Every year, waterfowl producers around the world suffer economic losses due to duck enteritis virus (DEV), also called “duck plague.” This virus is a member of the alphaherpesvirinae subfamily, and it causes severe illness and high mortality in ducks, geese, swans and other birds.
DEV appears to rely on a protein called pUL13 to infect host cells, but little is known about how this protein works.
In a new study, published recently in Poultry ScienceⓇ, scientists at Sichuan Agricultural University report the discovery of two key signaling molecules that allow pUL13 to gather in the host cell nucleus.
The new study builds on previous research from the Sichuan Agricultural University team. Their 2017 study showed that pUL13 gathers in the cytoplasm and nucleus of the host cell. This finding was interesting because it is actually very difficult for a foreign protein to enter a host’s cell nucleus.
To make it through the protective nuclear membrane, a viral protein needs to be attached to a particular kind of amino acid sequence. These amino acid sequences, called nuclear localization signals (NLS), work like keycards. Flashing the right sequence allows a viral protein to pass into the nucleus—so viruses have gotten good at faking these sequences.
For the new study, the researchers worked to track down the NLS that allowed pUL13 to move to, or “localize,” to the cell nucleus.
By studying DEV’s genetic sequence, the researchers predicted that the virus could make two amino acid sequences, called peptides, that might work as NLS.
To test this prediction, the researchers used strains of DEV that had one or both NLS deleted. They found that deleting both signals led to pUL13 lingering in the cytoplasm and not moving into the cell nucleus. “These results suggest that both NLS1 and NLS2 are responsible for and work together to enhance the nuclear localization of DEV pUL13,” write the study authors.

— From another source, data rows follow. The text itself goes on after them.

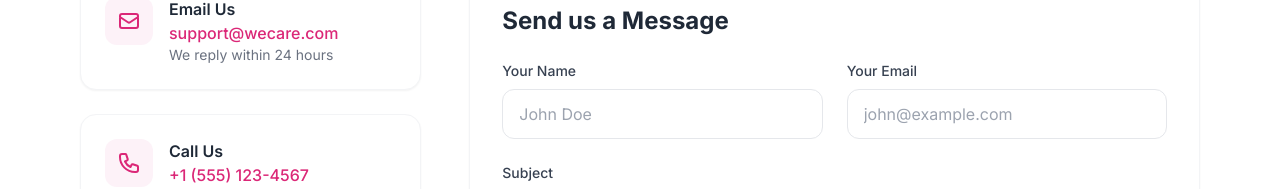
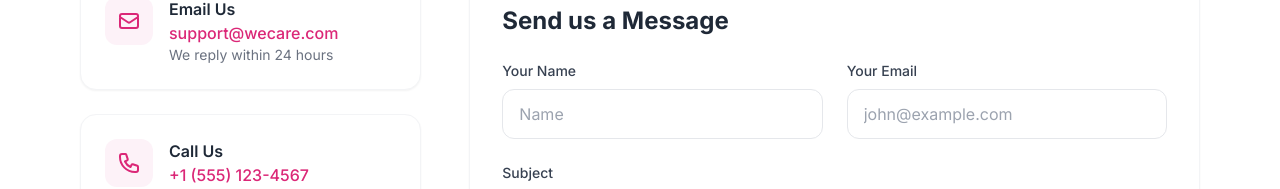
Before and after one commit to shailjalim/shailja-limbu-we-care-skincare, a React (Create React App) app in the folder client/: page /contact in a window 1280 px wide. Shown: the part 445-634 px from the top of the page. Built offline with nearby package versions, Linux system fonts and the light colour scheme; no server answers.

Commit message:
made small user friendly changes in UI

```diff
--- a/client/src/pages/Contact.jsx
+++ b/client/src/pages/Contact.jsx
@@ -142,7 +142,7 @@ const Contact = () => {
                                                 onChange={handleChange}
                                                 required
                                                 className="w-full px-4 py-3 border border-gray-200 rounded-xl focus:outline-none focus:border-pink-500 focus:ring-2 focus:ring-pink-100 transition"
-                                                placeholder="John Doe"
+                                                placeholder="Name"
                                             />
                                         </div>
                                         <div>
--- a/client/src/pages/Register.jsx
+++ b/client/src/pages/Register.jsx
@@ -170,7 +170,7 @@ const Register = () => {
                                     onChange={handleChange}
                                     required
                                     className="w-full pl-12 pr-4 py-3 border border-gray-200 rounded-xl focus:outline-none focus:border-pink-500 focus:ring-2 focus:ring-pink-100 transition"
-                                    placeholder="John Doe"
+                                    placeholder="Name"
                                 />
                             </div>
                         </div>
```
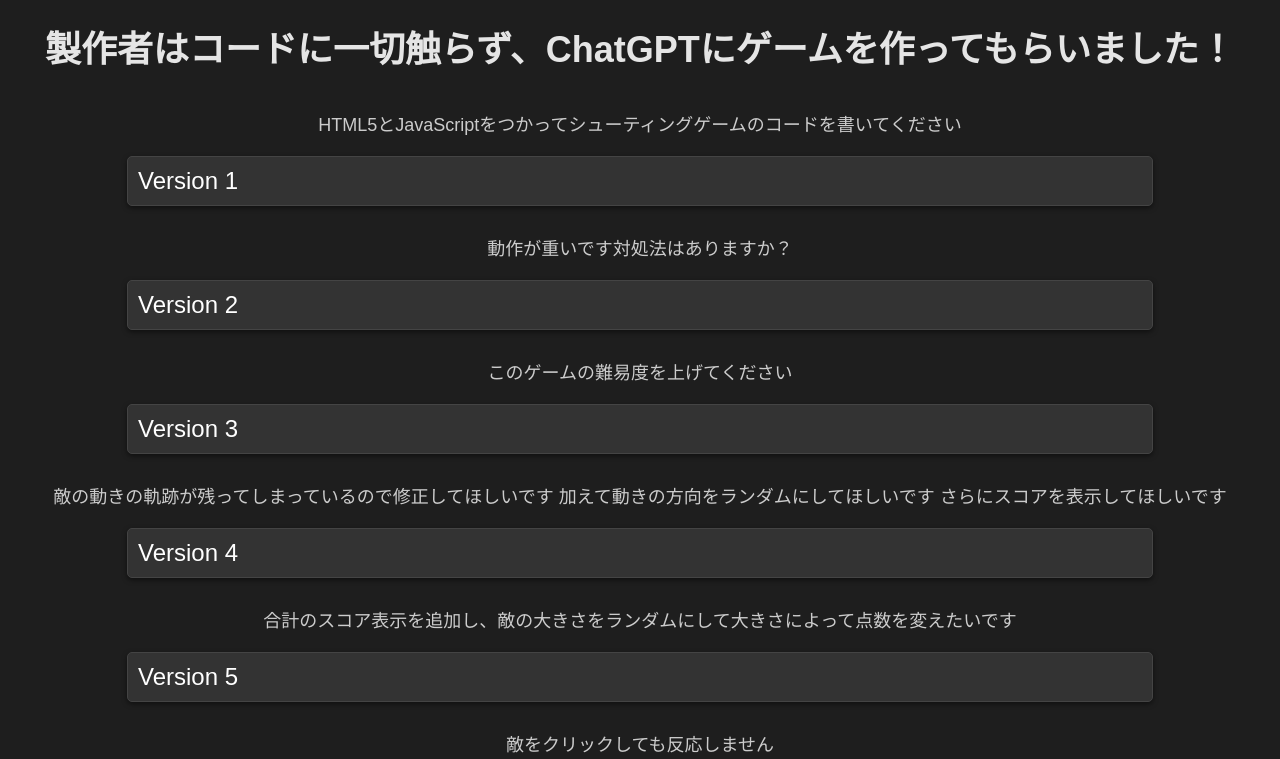
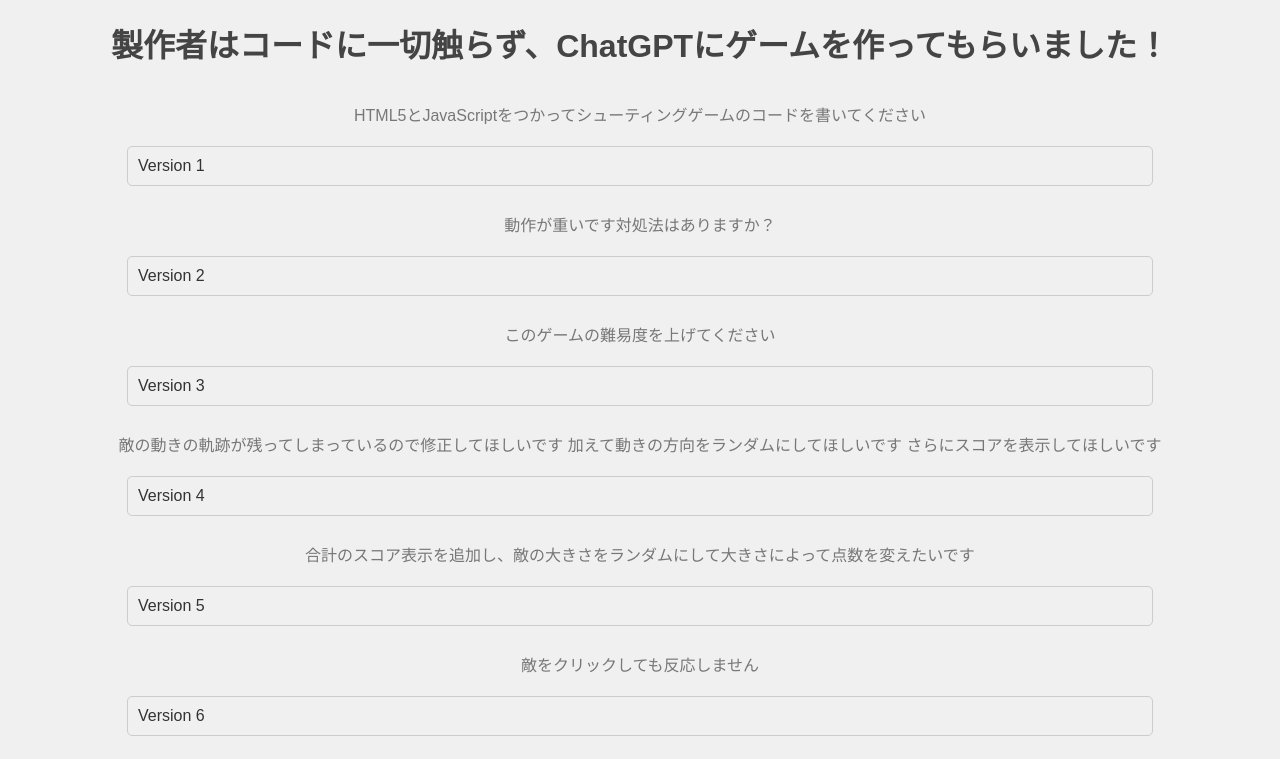
Before and after one commit to demoto1111/demoto1111.github.io, a plain HTML site: page index.html in a window 1280 px wide. Shown: the top 759 px of the page. Drawn offline with Linux system fonts and the light colour scheme.

Commit message:
Revert "5"
This reverts commit c0888a9cf6668beb59c1366454fab446bf791453.

```diff
--- a/index.html
+++ b/index.html
@@ -4,19 +4,17 @@
     <title>ChatGPTが作るシューティングゲーム</title>
     <style>
       body {
-        background-color: #1E1E1E;
+        background-color: #F0F0F0;
         font-family: Arial, sans-serif;
         margin: 0;
         padding: 0;
-        color: #FFFFFF;
       }
 
       h1 {
         text-align: center;
-        color: #E5E5E5;
+        color: #444444;
         margin-top: 20px;
         margin-bottom: 20px;
-        font-size: 36px;
       }
 
       ul {
@@ -30,38 +28,31 @@
 
       li {
         margin-bottom: 10px;
-        border: 1px solid #444444;
+        border: 1px solid #CCCCCC;
         border-radius: 5px;
         width: 80%;
-        background-color: #333333;
-        box-shadow: 0px 2px 5px rgba(0, 0, 0, 0.5);
       }
 
       li:hover {
-        background-color: #444444;
-        box-shadow: 0px 2px 5px rgba(0, 0, 0, 0.8);
+        background-color: #F0F0F0;
       }
 
       a {
         display: block;
         padding: 10px;
-        color: #FFFFFF;
+        color: #333333;
         text-decoration: none;
         transition: all 0.3s ease-in-out;
-        font-size: 24px;
       }
 
       a:hover {
-        background-color: #FFFFFF;
-        color: #1E1E1E;
-        border-radius: 5px;
+        background-color: #333333;
+        color: #FFFFFF;
       }
 
       p {
         margin-bottom: 20px;
-        color: #CCCCCC;
-        font-size: 18px;
-        text-align: center;
+        color: #777777;
       }
 
     </style>
```
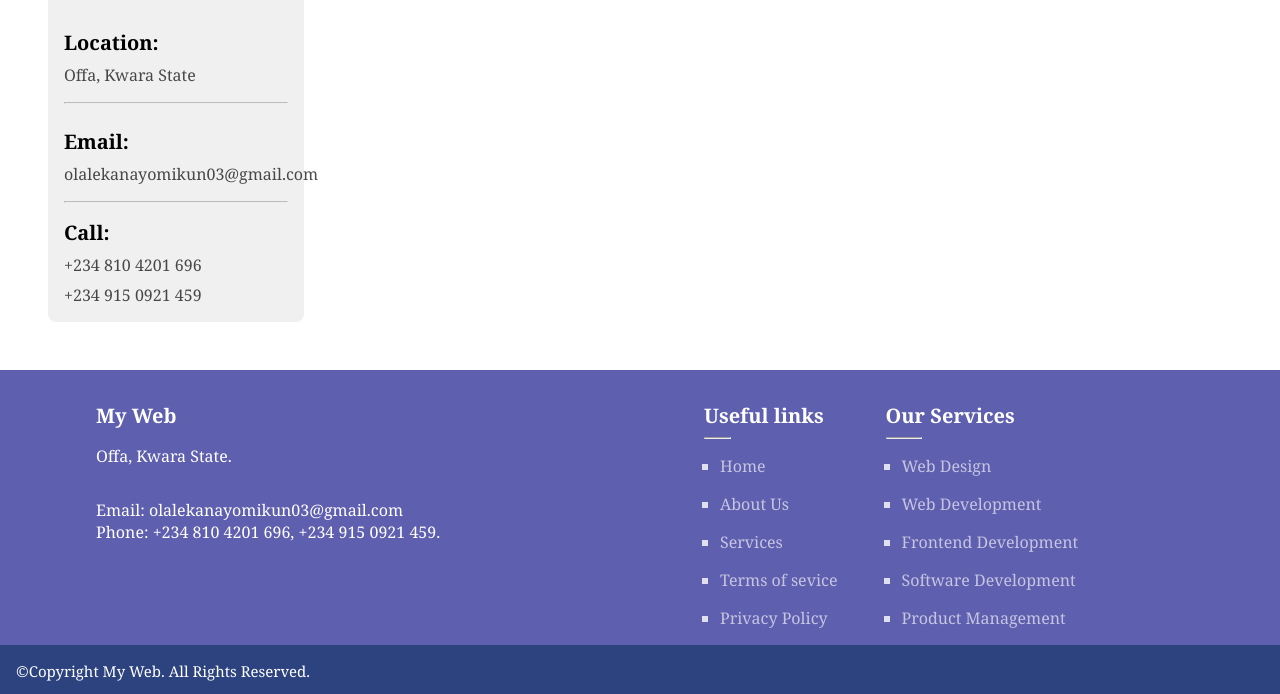
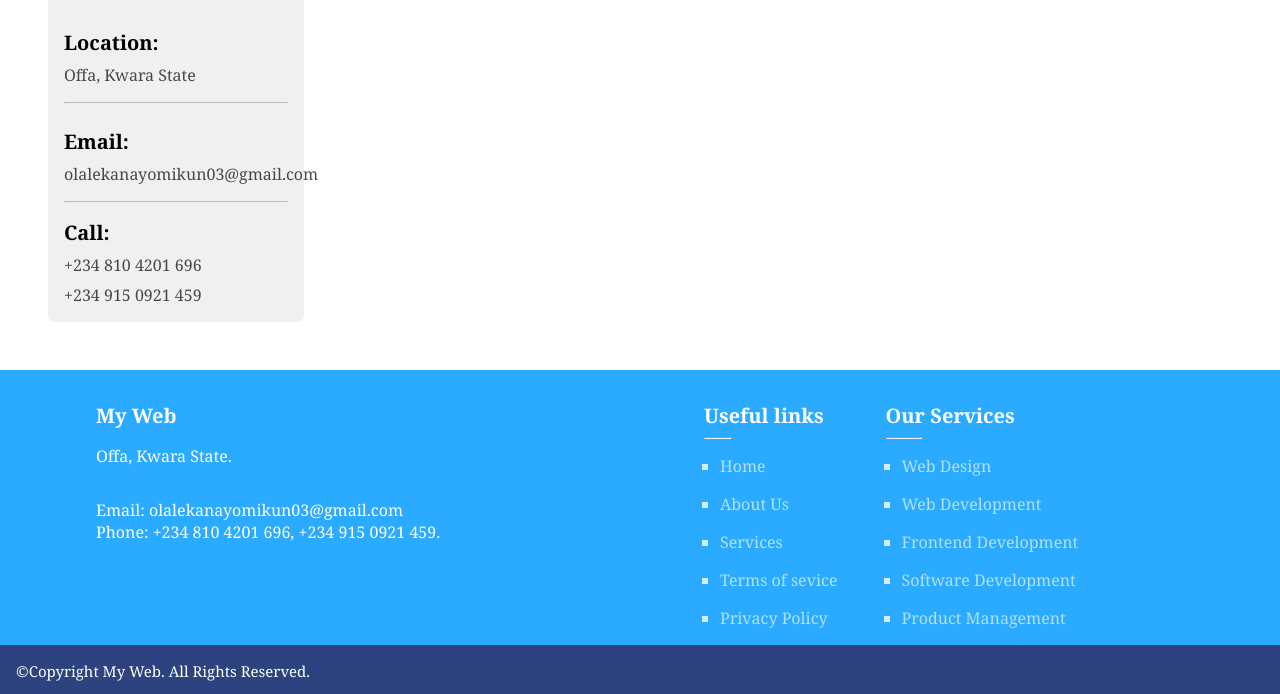
Before and after one commit to Ayomikun12/MyWeb, a plain HTML site: page index.html in a window 1280 px wide. Shown: the part 5519-6213 px from the top of the page. Drawn offline with Linux system fonts and the light colour scheme.

Commit message:
Update styles.css

```diff
--- a/styles.css
+++ b/styles.css
@@ -446,7 +446,7 @@ nav .logo {
 
 .city {
     display: flex;
-    background: rgb(95, 95, 175);
+    background: #2babff;
     color: white;
     margin-top: 3rem;
 }
```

To learn more about how these NLS helped pUL13 move into the cell nucleus, the researchers treated infected cells with the pharmaceutical ivermectin. Ivermectin has been shown to inhibit the ability of viral proteins to move into a cell nucleus—but only if that movement relies on an interaction between molecules called importin alpha and beta.
The researchers found that ivermectin treatment did result in lower levels of pUL13 in the cell nucleus. This result suggests that pUL13 relies on the “classical” mode of transport, via importin alpha and beta, to get to the cell nucleus. The NLS they discovered likely mediate this interaction.
Although it is too early to know whether these insights could lead to better vaccines or therapies for DEV, the study is an example of how challenges in poultry science can lead to breakthroughs in basic research.
From a virology standpoint, pUL13 is especially interesting to study because it is related to proteins in human pathogens. Human cytomegalovirus, Epstein-Barr virus, and human herpesvirus 6 each have “homologous” proteins to DEV pUL13. These proteins don’t perform the same functions for each virus, but they have a common ancestor—and they gather in the same location: the cell nucleus.
Now that the researchers have uncovered the NLS driving pUL13 localization, the next step is to further study the function of this protein.
What does this study mean for producers?
The full paper, titled “Two nuclear localization signals regulate intracellular localization of the duck enteritis virus UL13 protein,” can be found in Poultry ScienceⓇ and online here.
Categories: Interpretive Summary